__EXERCISE GOAL__:
An exact copy of the listing below is needed, with no pictures in it.

__DATASET EXTRACT__:
_ _ _ _ _

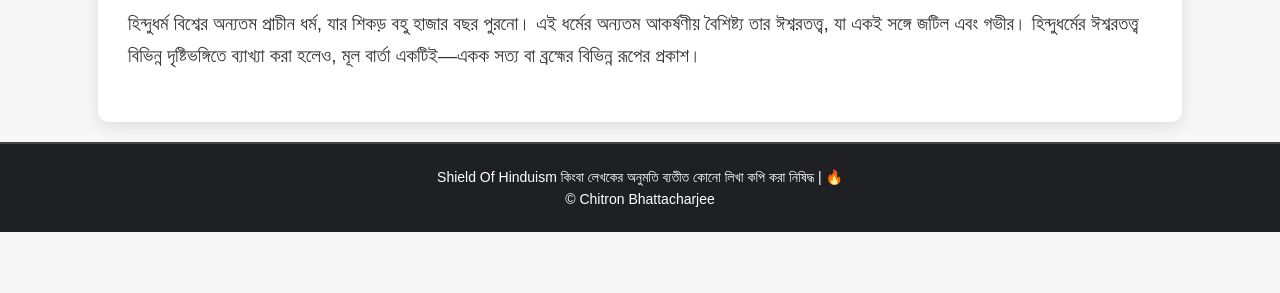
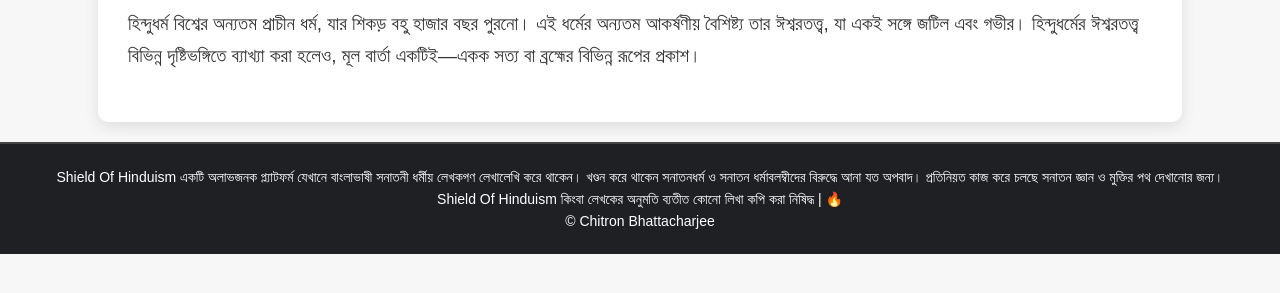
Before and after one commit to AdiBhaiAlpha/shieldofhinduism, a plain HTML site: page index.html in a window 1280 px wide. Shown: the part 229-522 px from the top of the page. Drawn offline with Linux system fonts and the light colour scheme.

Commit message:
Update footer.html

```diff
--- a/footer.html
+++ b/footer.html
@@ -1,4 +1,5 @@
 <footer class="site-footer">
+	<p>Shield Of Hinduism একটি অলাভজনক প্ল্যাটফর্ম যেখানে বাংলাভাষী সনাতনী ধর্মীয় লেখকগণ লেখালেখি করে থাকেন। খণ্ডন করে থাকেন সনাতনধর্ম ও সনাতন ধর্মাবলম্বীদের বিরুদ্ধে আনা যত অপবাদ। প্রতিনিয়ত কাজ করে চলছে সনাতন জ্ঞান ও মুক্তির পথ দেখানোর জন্য।</p>
     <p>Shield Of Hinduism কিংবা লেখকের অনুমতি ব্যতীত কোনো লিখা কপি করা নিষিদ্ধ | 🔥</p>
     <p>© Chitron Bhattacharjee</p>
 </footer>
```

_ _ _ _ _

__EXERCISE RESULT__:
Before and after one commit to AdiBhaiAlpha/shieldofhinduism, a plain HTML site: page index.html in a window 1280 px wide. Shown: the part 229-522 px from the top of the page. Drawn offline with Linux system fonts and the light colour scheme.

Commit message:
Update footer.html

```diff
--- a/footer.html
+++ b/footer.html
@@ -1,4 +1,5 @@
 <footer class="site-footer">
+	<p>Shield Of Hinduism একটি অলাভজনক প্ল্যাটফর্ম যেখানে বাংলাভাষী সনাতনী ধর্মীয় লেখকগণ লেখালেখি করে থাকেন। খণ্ডন করে থাকেন সনাতনধর্ম ও সনাতন ধর্মাবলম্বীদের বিরুদ্ধে আনা যত অপবাদ। প্রতিনিয়ত কাজ করে চলছে সনাতন জ্ঞান ও মুক্তির পথ দেখানোর জন্য।</p>
     <p>Shield Of Hinduism কিংবা লেখকের অনুমতি ব্যতীত কোনো লিখা কপি করা নিষিদ্ধ | 🔥</p>
     <p>© Chitron Bhattacharjee</p>
 </footer>
```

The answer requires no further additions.